▸ **Exercise requirements**: Repeat the data in full. Drop every picture.

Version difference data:
***
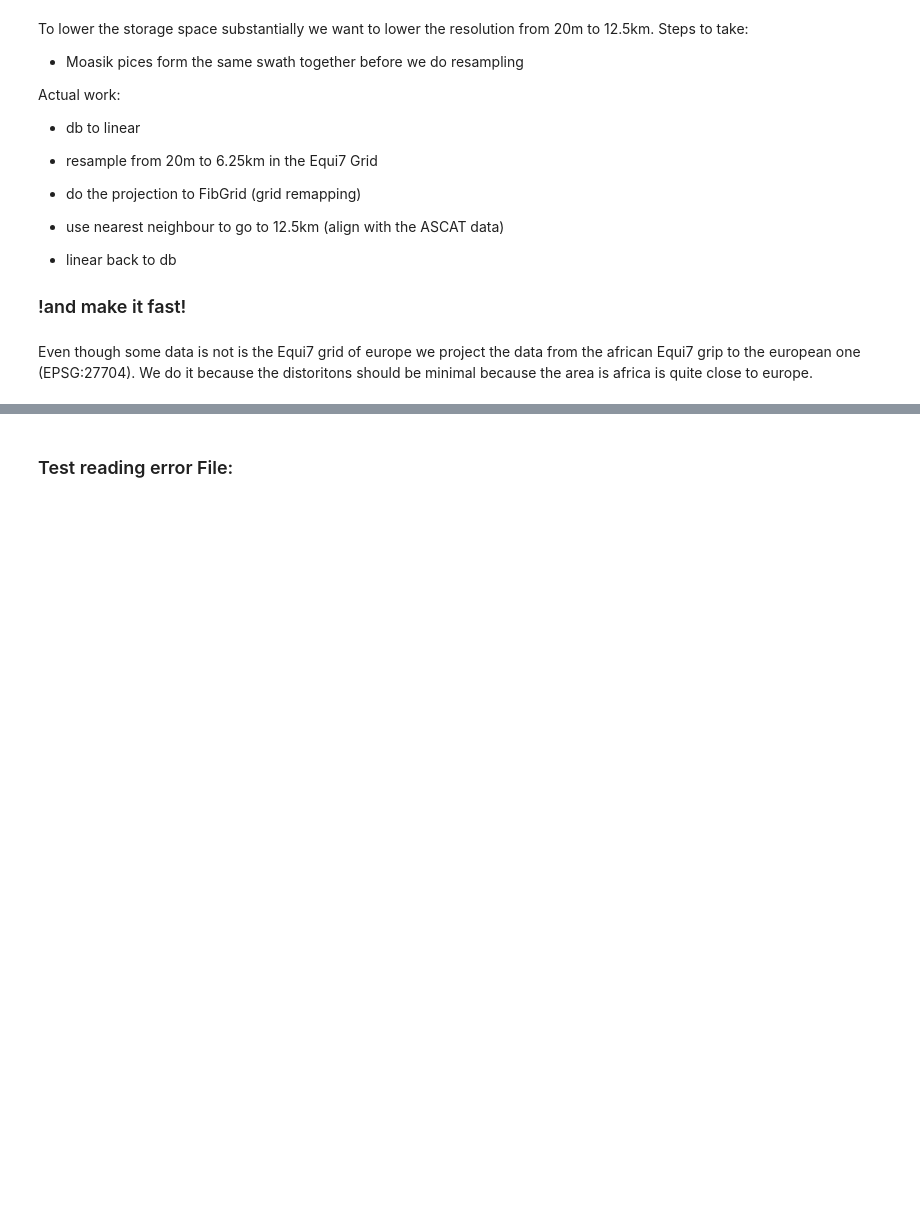
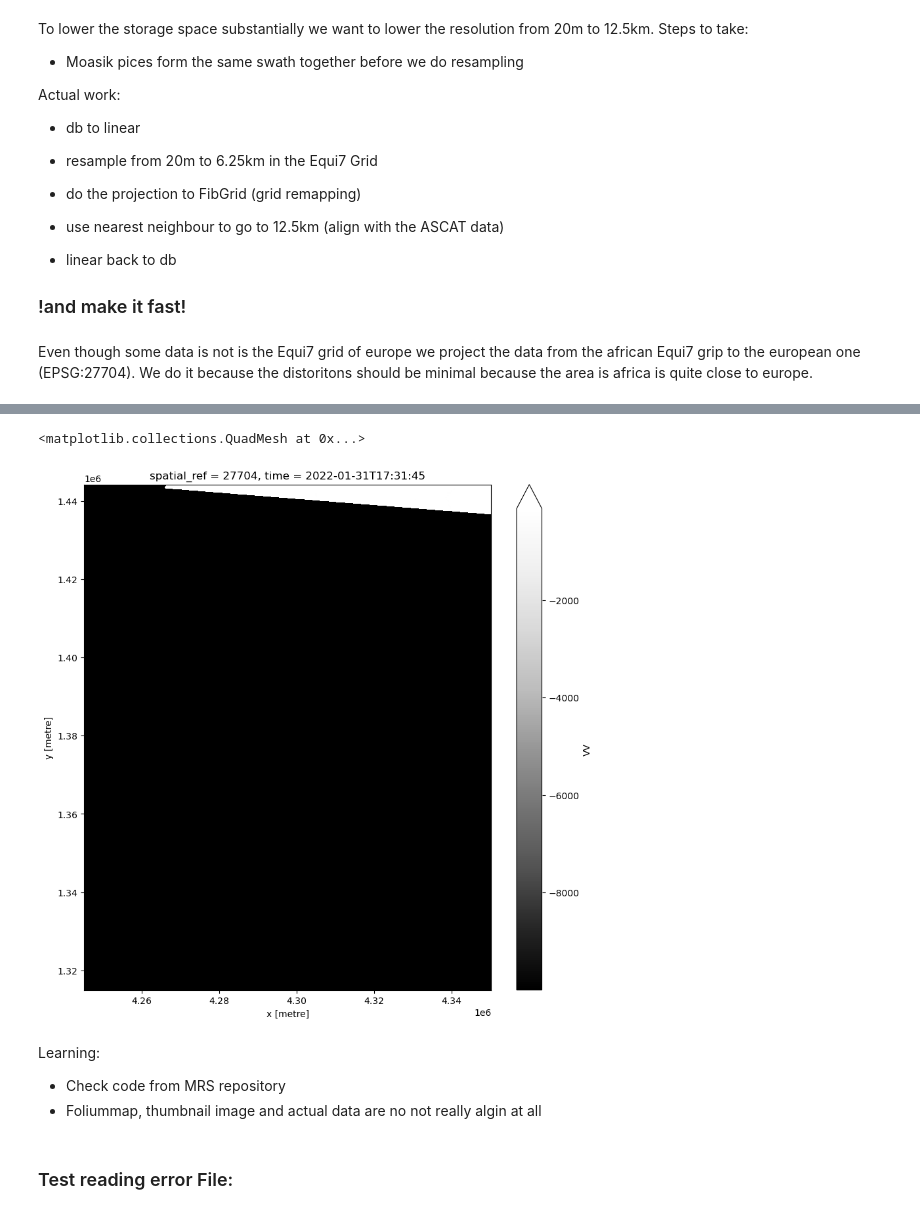
Before and after one commit to wagnerjoseph/Sentinel1-ASCAT-fusion, a Jupyter notebook: notebooks/create-s1-zarr-dataset.ipynb, the cells around one changed output, grey strips where cells are left out. Drawn from its saved outputs; the diff is of its cells as text; code cells hidden in the pictures; blank space fills up the shorter version.

```diff
--- a/notebooks/create-s1-zarr-dataset.ipynb
+++ b/notebooks/create-s1-zarr-dataset.ipynb
@@ -331,0 +378,2 @@ Aborting load due to failure while reading: https://data.eodc.eu/collections/SEN
+# %%
+empty_data = items_eodc[0]
@@ -331,0 +411,10 @@ Aborting load due to failure while reading: https://data.eodc.eu/collections/SEN
+# %%
+sig0_dc = odc_stac.load(
+    [empty_data],
+    crs=crs,
+    resolution=res,
+    bbox=bounding_box,
+    chunks=chunks,
+    resampling="bilinear",
+)
+sig0_dc
@@ -332,3 +458,14 @@ Aborting load due to failure while reading: https://data.eodc.eu/collections/SEN
+# %%
+sig0_dc = sig0_dc.where(sig0_dc != nodata) / scale
+sig0_dc = sig0_dc.dropna(dim="time", how = "all")
+sig0_dc.VV.plot(robust=True, cmap="Greys_r", aspect=1, size=10)
+# %% [output]
+<matplotlib.collections.QuadMesh at 0x...>
+[figure, added]
+# %% [markdown]
+Learning:
+- Check code from MRS repository
+- Foliummap, thumbnail image and actual data are no not really algin at all
 # %% [markdown]
 ### Test reading error File:
 # %%
```
Also changed, not shown: parts of 18 cells of this notebook, 2 other files.
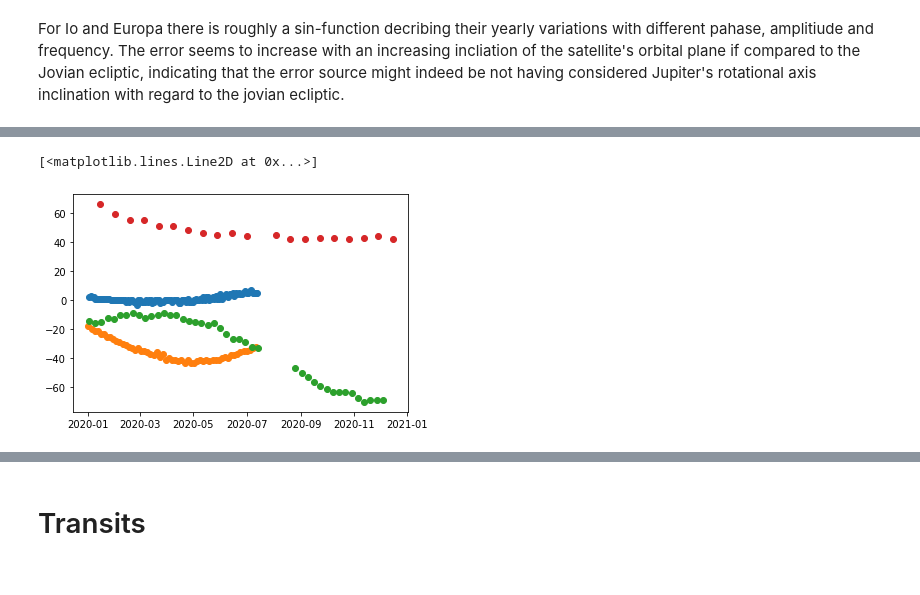
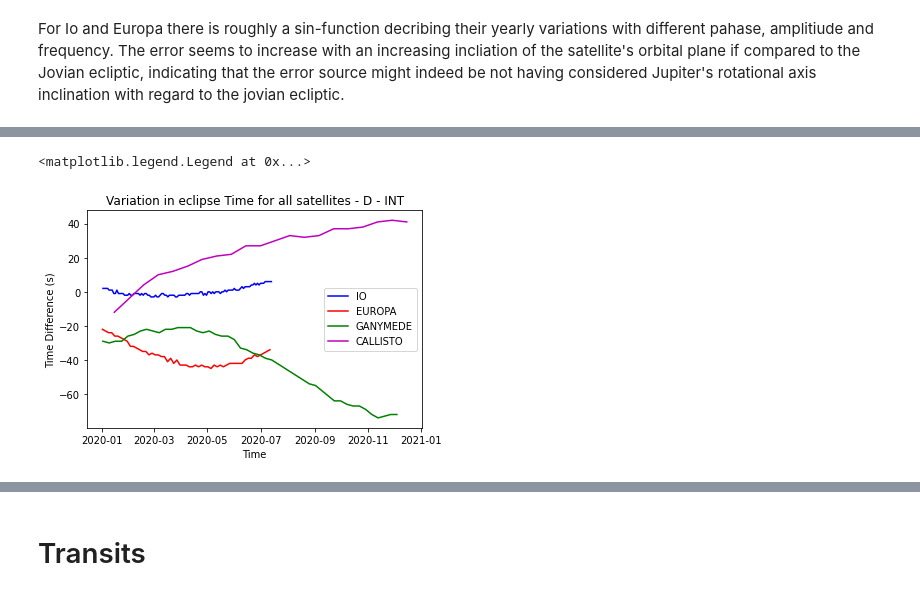
Before and after one commit to vittorioserra/jupiter_moons, a Jupyter notebook: pymeeus-master/analyzeEvent/Data Analysis.ipynb, the cells around one changed output, grey strips where cells are left out. Drawn from its saved outputs; the diff is of its cells as text; code cells hidden in the pictures.

```diff
--- a/pymeeus-master/analyzeEvent/Data Analysis.ipynb
+++ b/pymeeus-master/analyzeEvent/Data Analysis.ipynb
@@ -201,31 +510,34 @@ Callisto's diverging pattern is somewhat strange, nevertheless the error increas
 # %%
-df_EC_INT_IO= df[((df.Satellite == 1)&(df.Type1 == 'EC')&(df.Type2 == 'D')&(df.Type3 == 'EXT'))]
+df_EC_INT_IO_INT= df[((df.Satellite == 1)&(df.Type1 == 'EC')&(df.Type2 == 'D')&(df.Type3 == 'INT'))]
+df_EC_INT_IO_INT= df_EC_INT_IO_INT[[ 'DateTimeEventTT','deltaTime']]
 
-df_EC_INT_IO= df_EC_INT_IO[[ 'DateTimeEventTT','deltaTime']]
+dates_int = matplotlib.dates.date2num(df_EC_INT_IO_INT['DateTimeEventTT'].to_numpy())
+matplotlib.pyplot.plot_date(dates_int, df_EC_INT_IO_INT['deltaTime'].to_numpy(), 'b-')
 
-dates = matplotlib.dates.date2num(df_EC_INT_IO['DateTimeEventTT'].to_numpy())
-matplotlib.pyplot.plot_date(dates, df_EC_INT_IO['deltaTime'].to_numpy())
+df_EC_INT_IO_INT= df[((df.Satellite == 2)&(df.Type1 == 'EC')&(df.Type2 == 'D')&(df.Type3 == 'INT'))]
 
-df_EC_INT_EUROPA= df[((df.Satellite == 2)&(df.Type1 == 'EC')&(df.Type2 == 'D')&(df.Type3 == 'EXT'))]
+df_EC_INT_IO_INT= df_EC_INT_IO_INT[[ 'DateTimeEventTT','deltaTime']]
 
-df_EC_INT_EUROPA= df_EC_INT_EUROPA[[ 'DateTimeEventTT','deltaTime']]
+dates_int = matplotlib.dates.date2num(df_EC_INT_IO_INT['DateTimeEventTT'].to_numpy())
+matplotlib.pyplot.plot_date(dates_int, df_EC_INT_IO_INT['deltaTime'].to_numpy(), 'r-')
 
-dates = matplotlib.dates.date2num(df_EC_INT_EUROPA['DateTimeEventTT'].to_numpy())
-matplotlib.pyplot.plot_date(dates, df_EC_INT_EUROPA['deltaTime'].to_numpy())
+df_EC_INT_IO_INT= df[((df.Satellite == 3)&(df.Type1 == 'EC')&(df.Type2 == 'D')&(df.Type3 == 'INT'))]
+df_EC_INT_IO_INT= df_EC_INT_IO_INT[[ 'DateTimeEventTT','deltaTime']]
 
-df_EC_INT_GANYMEDE= df[((df.Satellite == 3)&(df.Type1 == 'EC')&(df.Type2 == 'D')&(df.Type3 == 'EXT'))]
+dates_int = matplotlib.dates.date2num(df_EC_INT_IO_INT['DateTimeEventTT'].to_numpy())
+matplotlib.pyplot.plot_date(dates_int, df_EC_INT_IO_INT['deltaTime'].to_numpy(), 'g-')
 
-df_EC_INT_GANYMEDE= df_EC_INT_GANYMEDE[[ 'DateTimeEventTT','deltaTime']]
+df_EC_INT_IO_INT= df[((df.Satellite == 4)&(df.Type1 == 'EC')&(df.Type2 == 'D')&(df.Type3 == 'INT'))]
 
-dates = matplotlib.dates.date2num(df_EC_INT_GANYMEDE['DateTimeEventTT'].to_numpy())
-matplotlib.pyplot.plot_date(dates, df_EC_INT_GANYMEDE['deltaTime'].to_numpy())
+df_EC_INT_IO_INT= df_EC_INT_IO_INT[[ 'DateTimeEventTT','deltaTime']]
 
-df_EC_INT_CALLISTO= df[((df.Satellite == 4)&(df.Type1 == 'EC')&(df.Type2 == 'D')&(df.Type3 == 'EXT'))]
+dates_int = matplotlib.dates.date2num(df_EC_INT_IO_INT['DateTimeEventTT'].to_numpy())
+matplotlib.pyplot.plot_date(dates_int, df_EC_INT_IO_INT['deltaTime'].to_numpy(), 'm-')
 
-df_EC_INT_CALLISTO= df_EC_INT_CALLISTO[[ 'DateTimeEventTT','deltaTime']]
-
-dates = matplotlib.dates.date2num(df_EC_INT_CALLISTO['DateTimeEventTT'].to_numpy())
-matplotlib.pyplot.plot_date(dates, df_EC_INT_CALLISTO['deltaTime'].to_numpy())
+plt.ylabel('Time Difference (s)')
+plt.xlabel('Time')
+plt.title('Variation in eclipse Time for all satellites - D - INT')
+plt.legend(('IO', 'EUROPA', 'GANYMEDE', 'CALLISTO'))
 # %% [output]
-[<matplotlib.lines.Line2D at 0x...>]
+<matplotlib.legend.Legend at 0x...>
-[figure, old version]
+[figure, new version]
```
Also changed, not shown: parts of 62 cells of this notebook, 3 other files.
***
▸ **Exercise output**:
Before and after one commit to wagnerjoseph/Sentinel1-ASCAT-fusion, a Jupyter notebook: notebooks/create-s1-zarr-dataset.ipynb, the cells around one changed output, grey strips where cells are left out. Drawn from its saved outputs; the diff is of its cells as text; code cells hidden in the pictures; blank space fills up the shorter version.

```diff
--- a/notebooks/create-s1-zarr-dataset.ipynb
+++ b/notebooks/create-s1-zarr-dataset.ipynb
@@ -331,0 +378,2 @@ Aborting load due to failure while reading: https://data.eodc.eu/collections/SEN
+# %%
+empty_data = items_eodc[0]
@@ -331,0 +411,10 @@ Aborting load due to failure while reading: https://data.eodc.eu/collections/SEN
+# %%
+sig0_dc = odc_stac.load(
+    [empty_data],
+    crs=crs,
+    resolution=res,
+    bbox=bounding_box,
+    chunks=chunks,
+    resampling="bilinear",
+)
+sig0_dc
@@ -332,3 +458,14 @@ Aborting load due to failure while reading: https://data.eodc.eu/collections/SEN
+# %%
+sig0_dc = sig0_dc.where(sig0_dc != nodata) / scale
+sig0_dc = sig0_dc.dropna(dim="time", how = "all")
+sig0_dc.VV.plot(robust=True, cmap="Greys_r", aspect=1, size=10)
+# %% [output]
+<matplotlib.collections.QuadMesh at 0x...>
+[figure, added]
+# %% [markdown]
+Learning:
+- Check code from MRS repository
+- Foliummap, thumbnail image and actual data are no not really algin at all
 # %% [markdown]
 ### Test reading error File:
 # %%
```
Also changed, not shown: parts of 18 cells of this notebook, 2 other files.
Before and after one commit to vittorioserra/jupiter_moons, a Jupyter notebook: pymeeus-master/analyzeEvent/Data Analysis.ipynb, the cells around one changed output, grey strips where cells are left out. Drawn from its saved outputs; the diff is of its cells as text; code cells hidden in the pictures.

```diff
--- a/pymeeus-master/analyzeEvent/Data Analysis.ipynb
+++ b/pymeeus-master/analyzeEvent/Data Analysis.ipynb
@@ -201,31 +510,34 @@ Callisto's diverging pattern is somewhat strange, nevertheless the error increas
 # %%
-df_EC_INT_IO= df[((df.Satellite == 1)&(df.Type1 == 'EC')&(df.Type2 == 'D')&(df.Type3 == 'EXT'))]
+df_EC_INT_IO_INT= df[((df.Satellite == 1)&(df.Type1 == 'EC')&(df.Type2 == 'D')&(df.Type3 == 'INT'))]
+df_EC_INT_IO_INT= df_EC_INT_IO_INT[[ 'DateTimeEventTT','deltaTime']]
 
-df_EC_INT_IO= df_EC_INT_IO[[ 'DateTimeEventTT','deltaTime']]
+dates_int = matplotlib.dates.date2num(df_EC_INT_IO_INT['DateTimeEventTT'].to_numpy())
+matplotlib.pyplot.plot_date(dates_int, df_EC_INT_IO_INT['deltaTime'].to_numpy(), 'b-')
 
-dates = matplotlib.dates.date2num(df_EC_INT_IO['DateTimeEventTT'].to_numpy())
-matplotlib.pyplot.plot_date(dates, df_EC_INT_IO['deltaTime'].to_numpy())
+df_EC_INT_IO_INT= df[((df.Satellite == 2)&(df.Type1 == 'EC')&(df.Type2 == 'D')&(df.Type3 == 'INT'))]
 
-df_EC_INT_EUROPA= df[((df.Satellite == 2)&(df.Type1 == 'EC')&(df.Type2 == 'D')&(df.Type3 == 'EXT'))]
+df_EC_INT_IO_INT= df_EC_INT_IO_INT[[ 'DateTimeEventTT','deltaTime']]
 
-df_EC_INT_EUROPA= df_EC_INT_EUROPA[[ 'DateTimeEventTT','deltaTime']]
+dates_int = matplotlib.dates.date2num(df_EC_INT_IO_INT['DateTimeEventTT'].to_numpy())
+matplotlib.pyplot.plot_date(dates_int, df_EC_INT_IO_INT['deltaTime'].to_numpy(), 'r-')
 
-dates = matplotlib.dates.date2num(df_EC_INT_EUROPA['DateTimeEventTT'].to_numpy())
-matplotlib.pyplot.plot_date(dates, df_EC_INT_EUROPA['deltaTime'].to_numpy())
+df_EC_INT_IO_INT= df[((df.Satellite == 3)&(df.Type1 == 'EC')&(df.Type2 == 'D')&(df.Type3 == 'INT'))]
+df_EC_INT_IO_INT= df_EC_INT_IO_INT[[ 'DateTimeEventTT','deltaTime']]
 
-df_EC_INT_GANYMEDE= df[((df.Satellite == 3)&(df.Type1 == 'EC')&(df.Type2 == 'D')&(df.Type3 == 'EXT'))]
+dates_int = matplotlib.dates.date2num(df_EC_INT_IO_INT['DateTimeEventTT'].to_numpy())
+matplotlib.pyplot.plot_date(dates_int, df_EC_INT_IO_INT['deltaTime'].to_numpy(), 'g-')
 
-df_EC_INT_GANYMEDE= df_EC_INT_GANYMEDE[[ 'DateTimeEventTT','deltaTime']]
+df_EC_INT_IO_INT= df[((df.Satellite == 4)&(df.Type1 == 'EC')&(df.Type2 == 'D')&(df.Type3 == 'INT'))]
 
-dates = matplotlib.dates.date2num(df_EC_INT_GANYMEDE['DateTimeEventTT'].to_numpy())
-matplotlib.pyplot.plot_date(dates, df_EC_INT_GANYMEDE['deltaTime'].to_numpy())
+df_EC_INT_IO_INT= df_EC_INT_IO_INT[[ 'DateTimeEventTT','deltaTime']]
 
-df_EC_INT_CALLISTO= df[((df.Satellite == 4)&(df.Type1 == 'EC')&(df.Type2 == 'D')&(df.Type3 == 'EXT'))]
+dates_int = matplotlib.dates.date2num(df_EC_INT_IO_INT['DateTimeEventTT'].to_numpy())
+matplotlib.pyplot.plot_date(dates_int, df_EC_INT_IO_INT['deltaTime'].to_numpy(), 'm-')
 
-df_EC_INT_CALLISTO= df_EC_INT_CALLISTO[[ 'DateTimeEventTT','deltaTime']]
-
-dates = matplotlib.dates.date2num(df_EC_INT_CALLISTO['DateTimeEventTT'].to_numpy())
-matplotlib.pyplot.plot_date(dates, df_EC_INT_CALLISTO['deltaTime'].to_numpy())
+plt.ylabel('Time Difference (s)')
+plt.xlabel('Time')
+plt.title('Variation in eclipse Time for all satellites - D - INT')
+plt.legend(('IO', 'EUROPA', 'GANYMEDE', 'CALLISTO'))
 # %% [output]
-[<matplotlib.lines.Line2D at 0x...>]
+<matplotlib.legend.Legend at 0x...>
-[figure, old version]
+[figure, new version]
```
Also changed, not shown: parts of 62 cells of this notebook, 3 other files.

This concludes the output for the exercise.